Consequential damages have been a cornerstone of contract doctrine since the broken crankshaft in Hadley v. Baxendale. And the Hadley rule is one of the most prominent defaults across the common law world. Despite this, provisions barring consequential damages abound in high-impact deals and contract theorists cannot agree on why. One camp argues that these provisions represent bargains that improve on an imprecise default; the other maintains that these provisions, while perhaps intending to improve on the default, often undermine the deal. Looking at over 1,300 contracts and speaking to roughly seventy-five practitioners, we find that real-life consequential damages provisions are often hopelessly ambiguous and that their inclusion in contracts is sometimes more habit than intention.
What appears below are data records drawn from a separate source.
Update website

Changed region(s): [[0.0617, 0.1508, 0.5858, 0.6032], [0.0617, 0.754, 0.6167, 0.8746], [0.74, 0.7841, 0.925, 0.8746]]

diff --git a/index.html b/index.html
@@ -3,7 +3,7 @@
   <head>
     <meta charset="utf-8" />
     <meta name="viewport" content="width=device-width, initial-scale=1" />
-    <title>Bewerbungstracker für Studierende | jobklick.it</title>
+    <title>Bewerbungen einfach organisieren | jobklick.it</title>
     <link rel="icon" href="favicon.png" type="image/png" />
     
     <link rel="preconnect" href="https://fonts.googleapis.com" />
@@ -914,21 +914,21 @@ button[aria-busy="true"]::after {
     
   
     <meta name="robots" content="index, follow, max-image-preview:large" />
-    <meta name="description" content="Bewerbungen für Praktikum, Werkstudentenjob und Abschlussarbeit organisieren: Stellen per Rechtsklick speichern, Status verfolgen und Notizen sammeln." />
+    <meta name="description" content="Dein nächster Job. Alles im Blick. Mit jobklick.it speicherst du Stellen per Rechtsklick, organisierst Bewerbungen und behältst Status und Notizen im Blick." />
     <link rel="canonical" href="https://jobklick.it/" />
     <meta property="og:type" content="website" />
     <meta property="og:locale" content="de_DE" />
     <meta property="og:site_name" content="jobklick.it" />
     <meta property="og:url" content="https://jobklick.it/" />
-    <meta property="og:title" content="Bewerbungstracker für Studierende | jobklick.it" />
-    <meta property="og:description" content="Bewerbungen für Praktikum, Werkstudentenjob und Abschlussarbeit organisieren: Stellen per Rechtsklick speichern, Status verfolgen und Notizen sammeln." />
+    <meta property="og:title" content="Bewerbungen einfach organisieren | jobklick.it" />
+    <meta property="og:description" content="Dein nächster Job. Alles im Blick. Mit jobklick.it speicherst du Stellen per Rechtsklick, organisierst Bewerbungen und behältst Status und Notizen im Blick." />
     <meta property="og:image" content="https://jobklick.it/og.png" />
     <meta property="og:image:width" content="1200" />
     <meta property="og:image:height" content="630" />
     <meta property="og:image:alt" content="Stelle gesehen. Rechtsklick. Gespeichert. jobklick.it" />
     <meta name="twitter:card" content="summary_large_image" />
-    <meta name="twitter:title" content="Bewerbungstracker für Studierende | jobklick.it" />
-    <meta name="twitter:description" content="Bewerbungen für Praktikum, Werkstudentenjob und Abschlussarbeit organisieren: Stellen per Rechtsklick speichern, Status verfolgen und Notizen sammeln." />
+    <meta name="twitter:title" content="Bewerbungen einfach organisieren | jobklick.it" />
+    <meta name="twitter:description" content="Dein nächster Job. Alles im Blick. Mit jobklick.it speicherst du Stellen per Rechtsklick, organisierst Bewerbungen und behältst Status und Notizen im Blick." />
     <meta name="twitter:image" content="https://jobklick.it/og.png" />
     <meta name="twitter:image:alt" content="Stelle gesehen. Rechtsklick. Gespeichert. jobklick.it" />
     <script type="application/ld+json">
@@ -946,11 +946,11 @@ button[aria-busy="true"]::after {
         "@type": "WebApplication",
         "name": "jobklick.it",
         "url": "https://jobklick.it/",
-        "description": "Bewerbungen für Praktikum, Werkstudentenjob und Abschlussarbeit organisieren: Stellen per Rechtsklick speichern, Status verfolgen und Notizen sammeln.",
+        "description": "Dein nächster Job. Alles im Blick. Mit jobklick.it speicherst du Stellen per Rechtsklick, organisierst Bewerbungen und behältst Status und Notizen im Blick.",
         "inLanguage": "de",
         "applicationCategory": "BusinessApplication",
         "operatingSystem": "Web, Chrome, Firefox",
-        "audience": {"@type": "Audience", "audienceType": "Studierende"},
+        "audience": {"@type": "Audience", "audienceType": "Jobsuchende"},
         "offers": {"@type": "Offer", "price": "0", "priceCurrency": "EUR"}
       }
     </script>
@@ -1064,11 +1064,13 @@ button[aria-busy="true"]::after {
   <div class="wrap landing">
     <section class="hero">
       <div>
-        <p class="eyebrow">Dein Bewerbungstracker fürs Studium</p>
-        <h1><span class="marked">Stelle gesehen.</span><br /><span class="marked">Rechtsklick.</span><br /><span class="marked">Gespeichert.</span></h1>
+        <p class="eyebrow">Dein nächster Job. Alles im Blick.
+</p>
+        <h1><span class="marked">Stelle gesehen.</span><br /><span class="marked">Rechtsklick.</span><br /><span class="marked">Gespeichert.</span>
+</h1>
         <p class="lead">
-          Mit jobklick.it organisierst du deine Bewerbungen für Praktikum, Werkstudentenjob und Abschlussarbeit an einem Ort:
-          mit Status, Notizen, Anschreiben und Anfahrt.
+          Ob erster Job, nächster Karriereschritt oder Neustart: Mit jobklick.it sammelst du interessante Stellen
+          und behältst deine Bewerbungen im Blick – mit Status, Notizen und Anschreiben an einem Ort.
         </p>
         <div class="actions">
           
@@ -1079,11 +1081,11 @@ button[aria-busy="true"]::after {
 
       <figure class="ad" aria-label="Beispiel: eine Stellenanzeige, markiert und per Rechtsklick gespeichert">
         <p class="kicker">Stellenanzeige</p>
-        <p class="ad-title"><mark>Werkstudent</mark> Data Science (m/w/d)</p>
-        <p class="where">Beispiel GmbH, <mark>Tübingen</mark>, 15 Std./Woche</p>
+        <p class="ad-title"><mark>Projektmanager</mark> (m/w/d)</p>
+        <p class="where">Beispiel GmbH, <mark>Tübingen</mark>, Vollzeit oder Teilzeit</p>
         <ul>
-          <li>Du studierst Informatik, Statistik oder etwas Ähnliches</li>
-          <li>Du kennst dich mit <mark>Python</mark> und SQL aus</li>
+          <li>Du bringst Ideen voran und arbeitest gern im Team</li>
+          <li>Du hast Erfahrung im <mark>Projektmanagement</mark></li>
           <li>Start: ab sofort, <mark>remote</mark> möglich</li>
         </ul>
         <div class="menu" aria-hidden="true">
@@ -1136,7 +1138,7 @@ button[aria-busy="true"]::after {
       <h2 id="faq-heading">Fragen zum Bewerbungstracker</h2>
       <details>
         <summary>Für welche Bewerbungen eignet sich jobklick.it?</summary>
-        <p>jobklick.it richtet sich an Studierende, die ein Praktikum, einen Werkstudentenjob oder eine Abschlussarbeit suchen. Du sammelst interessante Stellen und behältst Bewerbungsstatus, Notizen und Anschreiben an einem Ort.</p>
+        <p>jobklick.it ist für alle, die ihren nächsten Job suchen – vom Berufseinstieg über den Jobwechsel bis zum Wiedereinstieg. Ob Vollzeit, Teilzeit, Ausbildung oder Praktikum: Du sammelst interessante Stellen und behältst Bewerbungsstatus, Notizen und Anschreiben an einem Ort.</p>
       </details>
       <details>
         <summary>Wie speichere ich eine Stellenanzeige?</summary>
Tara Chowdhury et al., Consequential Damages: Alien Vomit or Intelligent Design?, Washington University Law Review (2024).